Today’s adversaries are moving faster than ever before, and for organizations trying to protect themselves against advanced and evolving threats, speed is essential. But the reality is that security teams don’t necessarily have the time to manage and evaluate every single alert they receive while also completing their everyday tasks — and even the most skilled teams are struggling to keep up.
Certain aspects of cybersecurity are just inherently slow, like copying and pasting information from one tool to another. And if security teams are focused on getting through these simple, repetitive, time consuming tasks, it’s no wonder they struggle to achieve the speed needed to outpace hackers. And, at worst, it can mean a threat falls through the cracks.
The security market has taken notice of this problem and responded with an emergence of orchestration tools that conduct automation of entire workflows across organizations’ existing security tools. Automating certain repetitive tasks gives analysts time back into their day to focus on context and accuracy, instead of just speed, and the bandwidth to put an emphasis on other crucial activities, like proactively hunting for threats. Automation is the greatest force-multiplier for time savings. However, while orchestration enables teams to maximize their current resources, get more out of the tools they have, and do more with less, it also has its shortcomings if not deployed correctly.
Relying on completely automated security processes makes teams nervous, and it’s not without merit. What if incorrectly configured automation takes the wrong action, to disastrous effect? There are also security concerns, what if a hacker gains access to control the security automation and orchestration capability itself? These questions can be answered with human-in-the-loop approvals and strong platform security. But there are more mundane questions equally important to the efficacy of an automated security practice. Because the cybersecurity landscape changes quickly, they are often left wondering if the task they automated yesterday will still be relevant tomorrow.

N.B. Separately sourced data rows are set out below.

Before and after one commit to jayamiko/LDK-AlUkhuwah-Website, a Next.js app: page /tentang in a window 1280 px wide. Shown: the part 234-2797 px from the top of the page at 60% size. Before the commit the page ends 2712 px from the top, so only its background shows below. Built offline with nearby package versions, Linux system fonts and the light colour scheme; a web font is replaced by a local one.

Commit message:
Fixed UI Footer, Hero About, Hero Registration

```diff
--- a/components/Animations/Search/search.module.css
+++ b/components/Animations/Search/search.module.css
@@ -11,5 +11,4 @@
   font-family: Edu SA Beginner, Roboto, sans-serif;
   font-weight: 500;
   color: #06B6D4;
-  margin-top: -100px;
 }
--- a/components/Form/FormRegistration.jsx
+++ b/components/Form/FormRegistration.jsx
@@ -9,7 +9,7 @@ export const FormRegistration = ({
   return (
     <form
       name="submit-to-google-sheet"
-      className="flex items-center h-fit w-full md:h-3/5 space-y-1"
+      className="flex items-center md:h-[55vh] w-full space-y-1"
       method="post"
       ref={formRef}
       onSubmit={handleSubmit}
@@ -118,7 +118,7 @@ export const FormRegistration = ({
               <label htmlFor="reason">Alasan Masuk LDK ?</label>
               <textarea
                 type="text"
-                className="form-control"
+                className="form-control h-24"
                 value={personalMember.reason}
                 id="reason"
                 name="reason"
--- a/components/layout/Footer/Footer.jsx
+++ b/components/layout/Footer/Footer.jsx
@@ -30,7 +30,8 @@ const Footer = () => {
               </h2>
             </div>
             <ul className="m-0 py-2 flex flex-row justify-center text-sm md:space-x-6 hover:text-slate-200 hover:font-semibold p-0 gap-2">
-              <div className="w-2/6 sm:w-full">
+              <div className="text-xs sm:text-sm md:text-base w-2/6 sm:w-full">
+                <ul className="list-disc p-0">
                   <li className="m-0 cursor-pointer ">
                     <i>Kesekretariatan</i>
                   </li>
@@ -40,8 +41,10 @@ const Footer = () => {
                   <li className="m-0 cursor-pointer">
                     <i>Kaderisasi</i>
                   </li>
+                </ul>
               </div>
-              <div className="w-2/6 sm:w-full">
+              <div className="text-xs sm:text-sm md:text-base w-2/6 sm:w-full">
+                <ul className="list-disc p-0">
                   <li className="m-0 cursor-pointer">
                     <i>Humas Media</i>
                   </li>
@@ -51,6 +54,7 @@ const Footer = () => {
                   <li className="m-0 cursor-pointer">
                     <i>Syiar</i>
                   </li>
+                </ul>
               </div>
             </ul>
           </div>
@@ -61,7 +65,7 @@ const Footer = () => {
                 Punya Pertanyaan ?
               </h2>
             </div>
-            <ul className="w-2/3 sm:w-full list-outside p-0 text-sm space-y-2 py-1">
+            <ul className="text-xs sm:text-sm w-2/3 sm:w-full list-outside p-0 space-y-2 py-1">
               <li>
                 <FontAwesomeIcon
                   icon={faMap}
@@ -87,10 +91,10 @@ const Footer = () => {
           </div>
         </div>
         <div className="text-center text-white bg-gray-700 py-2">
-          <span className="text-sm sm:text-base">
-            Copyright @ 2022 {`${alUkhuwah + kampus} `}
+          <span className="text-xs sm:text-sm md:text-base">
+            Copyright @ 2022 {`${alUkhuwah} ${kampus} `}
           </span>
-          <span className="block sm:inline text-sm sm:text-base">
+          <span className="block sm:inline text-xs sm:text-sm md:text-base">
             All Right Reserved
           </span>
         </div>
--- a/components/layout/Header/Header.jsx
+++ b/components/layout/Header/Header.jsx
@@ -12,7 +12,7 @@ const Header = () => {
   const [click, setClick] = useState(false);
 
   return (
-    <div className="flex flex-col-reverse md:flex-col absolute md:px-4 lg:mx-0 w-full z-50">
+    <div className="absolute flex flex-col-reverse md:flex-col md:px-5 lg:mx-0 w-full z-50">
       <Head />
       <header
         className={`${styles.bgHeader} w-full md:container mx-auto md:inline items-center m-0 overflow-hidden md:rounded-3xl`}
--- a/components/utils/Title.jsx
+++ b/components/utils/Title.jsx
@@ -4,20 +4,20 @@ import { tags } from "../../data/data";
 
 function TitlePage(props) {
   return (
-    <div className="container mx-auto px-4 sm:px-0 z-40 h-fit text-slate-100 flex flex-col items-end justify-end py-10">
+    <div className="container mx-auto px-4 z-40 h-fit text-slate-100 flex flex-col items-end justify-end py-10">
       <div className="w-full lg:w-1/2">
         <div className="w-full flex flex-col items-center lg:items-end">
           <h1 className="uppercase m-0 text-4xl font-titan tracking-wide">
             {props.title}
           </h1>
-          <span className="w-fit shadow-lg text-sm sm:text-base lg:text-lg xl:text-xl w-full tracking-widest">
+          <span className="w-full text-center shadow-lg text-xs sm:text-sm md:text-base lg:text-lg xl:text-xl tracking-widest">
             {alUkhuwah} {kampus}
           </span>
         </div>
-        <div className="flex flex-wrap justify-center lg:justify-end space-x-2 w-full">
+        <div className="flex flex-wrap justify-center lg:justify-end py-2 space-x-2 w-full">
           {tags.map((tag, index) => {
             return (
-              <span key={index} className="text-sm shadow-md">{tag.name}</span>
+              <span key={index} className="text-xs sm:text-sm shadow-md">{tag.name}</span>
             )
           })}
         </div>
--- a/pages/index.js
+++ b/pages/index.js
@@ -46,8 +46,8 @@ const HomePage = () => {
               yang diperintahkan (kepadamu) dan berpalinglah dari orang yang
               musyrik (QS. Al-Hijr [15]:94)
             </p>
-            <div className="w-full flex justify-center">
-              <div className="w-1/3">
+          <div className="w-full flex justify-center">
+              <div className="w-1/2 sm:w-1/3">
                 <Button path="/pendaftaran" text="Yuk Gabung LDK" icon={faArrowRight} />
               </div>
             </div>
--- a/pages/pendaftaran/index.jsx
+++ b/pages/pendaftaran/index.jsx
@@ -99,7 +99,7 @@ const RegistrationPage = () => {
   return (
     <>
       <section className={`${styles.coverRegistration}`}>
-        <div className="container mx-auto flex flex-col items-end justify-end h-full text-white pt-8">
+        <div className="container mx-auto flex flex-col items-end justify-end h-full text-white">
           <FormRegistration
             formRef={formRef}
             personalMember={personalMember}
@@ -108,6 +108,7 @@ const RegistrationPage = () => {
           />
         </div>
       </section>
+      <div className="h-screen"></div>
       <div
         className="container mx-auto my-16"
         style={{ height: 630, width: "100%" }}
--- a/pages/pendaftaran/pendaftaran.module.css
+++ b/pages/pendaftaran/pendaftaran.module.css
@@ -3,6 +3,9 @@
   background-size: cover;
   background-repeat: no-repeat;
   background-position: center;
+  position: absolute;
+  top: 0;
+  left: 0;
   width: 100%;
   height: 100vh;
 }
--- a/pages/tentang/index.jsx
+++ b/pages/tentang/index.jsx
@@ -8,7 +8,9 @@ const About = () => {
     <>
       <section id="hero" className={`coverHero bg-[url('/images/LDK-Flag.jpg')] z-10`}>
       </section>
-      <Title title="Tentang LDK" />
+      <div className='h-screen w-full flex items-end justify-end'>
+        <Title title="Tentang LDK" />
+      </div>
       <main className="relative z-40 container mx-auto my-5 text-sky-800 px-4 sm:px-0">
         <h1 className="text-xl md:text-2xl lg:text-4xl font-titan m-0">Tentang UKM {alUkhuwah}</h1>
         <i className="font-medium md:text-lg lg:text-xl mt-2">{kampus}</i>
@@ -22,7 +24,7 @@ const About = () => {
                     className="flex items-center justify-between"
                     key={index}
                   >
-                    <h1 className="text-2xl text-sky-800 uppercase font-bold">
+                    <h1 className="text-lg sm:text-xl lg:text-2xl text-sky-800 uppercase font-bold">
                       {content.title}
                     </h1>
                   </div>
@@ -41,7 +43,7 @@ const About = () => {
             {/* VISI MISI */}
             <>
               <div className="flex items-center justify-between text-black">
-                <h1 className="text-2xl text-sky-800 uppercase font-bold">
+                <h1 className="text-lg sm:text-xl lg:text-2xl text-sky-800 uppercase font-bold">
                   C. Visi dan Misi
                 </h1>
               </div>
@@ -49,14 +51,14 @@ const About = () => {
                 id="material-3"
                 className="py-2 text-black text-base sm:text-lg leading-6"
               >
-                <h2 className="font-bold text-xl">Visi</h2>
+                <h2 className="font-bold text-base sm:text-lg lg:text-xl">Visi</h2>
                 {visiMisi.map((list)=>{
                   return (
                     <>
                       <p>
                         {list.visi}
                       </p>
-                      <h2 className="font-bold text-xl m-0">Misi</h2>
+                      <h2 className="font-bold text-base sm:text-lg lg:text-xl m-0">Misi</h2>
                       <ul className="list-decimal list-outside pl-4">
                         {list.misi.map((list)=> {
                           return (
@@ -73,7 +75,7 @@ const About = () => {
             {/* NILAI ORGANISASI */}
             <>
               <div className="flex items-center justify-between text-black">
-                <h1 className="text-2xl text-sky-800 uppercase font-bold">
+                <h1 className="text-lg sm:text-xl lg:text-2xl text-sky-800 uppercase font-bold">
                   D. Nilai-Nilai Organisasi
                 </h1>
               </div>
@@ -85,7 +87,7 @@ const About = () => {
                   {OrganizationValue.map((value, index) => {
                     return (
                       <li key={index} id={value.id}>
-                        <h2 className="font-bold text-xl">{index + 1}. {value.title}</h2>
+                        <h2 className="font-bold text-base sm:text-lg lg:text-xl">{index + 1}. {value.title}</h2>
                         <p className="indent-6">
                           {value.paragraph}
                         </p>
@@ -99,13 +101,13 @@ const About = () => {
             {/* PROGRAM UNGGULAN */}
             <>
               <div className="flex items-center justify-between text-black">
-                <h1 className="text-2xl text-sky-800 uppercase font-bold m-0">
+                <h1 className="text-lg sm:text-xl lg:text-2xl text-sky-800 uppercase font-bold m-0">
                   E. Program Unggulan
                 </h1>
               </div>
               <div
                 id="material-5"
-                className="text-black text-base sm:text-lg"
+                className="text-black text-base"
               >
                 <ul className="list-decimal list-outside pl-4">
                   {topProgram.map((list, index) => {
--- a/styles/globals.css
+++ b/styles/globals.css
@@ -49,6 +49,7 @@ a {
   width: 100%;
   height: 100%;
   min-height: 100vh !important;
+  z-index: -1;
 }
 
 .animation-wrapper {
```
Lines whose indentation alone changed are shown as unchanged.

What if there is new information or intelligence related to this task that could affect how it should run? Are they really doing the most efficient thing at any given time? This very concern is what threat intelligence driven orchestration addresses.
The need for intelligence
While orchestration enables security teams to conduct defensive actions across technologies immediately, the ability to make the best and most informed decision, automatically, is still dependent on their full knowledge of the attack methodology. Threat intelligence provides this critical context that is essential to inform defenses and even predict the next attack. By coupling the power of orchestration with threat intelligence, such as observed threat attack patterns, malware, and tools used, an organization can determine what the next steps are and how a situation should be handled and have prepositioned automated responses ready for them.
Threat intelligence at its core is meant to inform security decisions, especially around operations, tactics, and strategy, by providing critical context. What tactics are used by a particular type of threat or even a specific threat actor? How can we interrupt their attack at different phases of the kill chain? What malware families are being used by threats that would target me and how might we detect them? Is an intrusion attempt specifically targeted or is our organization simply a target of opportunity? What are attackers motives?
With intelligence, organizations can observe what’s happening, both in their environment and in the greater security landscape, collect that information, and create a record of attack patterns. From there, they can act strategically be ensuring they have the appropriate defensive capabilities and skilled staff in place to detect and deny an attacker’s actions based on the level of risk they are willing to accept for their organization, informed by the understanding that threat intelligence has given them about the motives and capabilities of the adversaries in their threatspace. They can act tactically by creating automated playbooks staged to detect, deny, or disrupt an attacker’s actions across their security technology and involve the right teams to coordinate responses around that automation. They can also act operationally by feeding those playbooks with the latest information on relevant indicators of compromise (IoC), detection signatures, and relevant courses of action from internal and external threat intelligence sources. Threat intelligence driven orchestration allows the process to automatically adjust itself based on new information and intelligence, further driving informed decision making.
As more security teams look to orchestration tools to automate processes, it is essential that they incorporate threat intelligence as the driver of their security operations strategically and tactically, not just operationally with IoCs fed from external sources that are at best only sometimes relevant. While orchestration can continue to block where an adversary has been before, using threat intel holistically to continually inform orchestration enables teams to not only better defend themselves, but also become proactive as they can determine where the attacker will most likely go next. Threat intelligence driven orchestration is, without question, more effective, resilient, and adaptive, and enables organizations to build the strongest defense possible.
Andrew Pendergast is the VP of Product at ThreatConnect. Andy is a community respected analyst, innovator, and thought leader. He has more than 15 years of experience working in the Intelligence and Computer Network Defense Communities from within the U.S. DoD and Fortune 500 companies. He brings his passion for intelligence-led defense to his role as co-founder and VP of Product for ThreatConnect. Andy is a co-author of “The Diamond Model for Intrusion Analysis” — the most comprehensive method upon which cyber intelligence is built. Andy is a veteran of the U.S. Army, holds a Diploma in Chinese Mandarin and a Bachelor of Science from Excelsior University.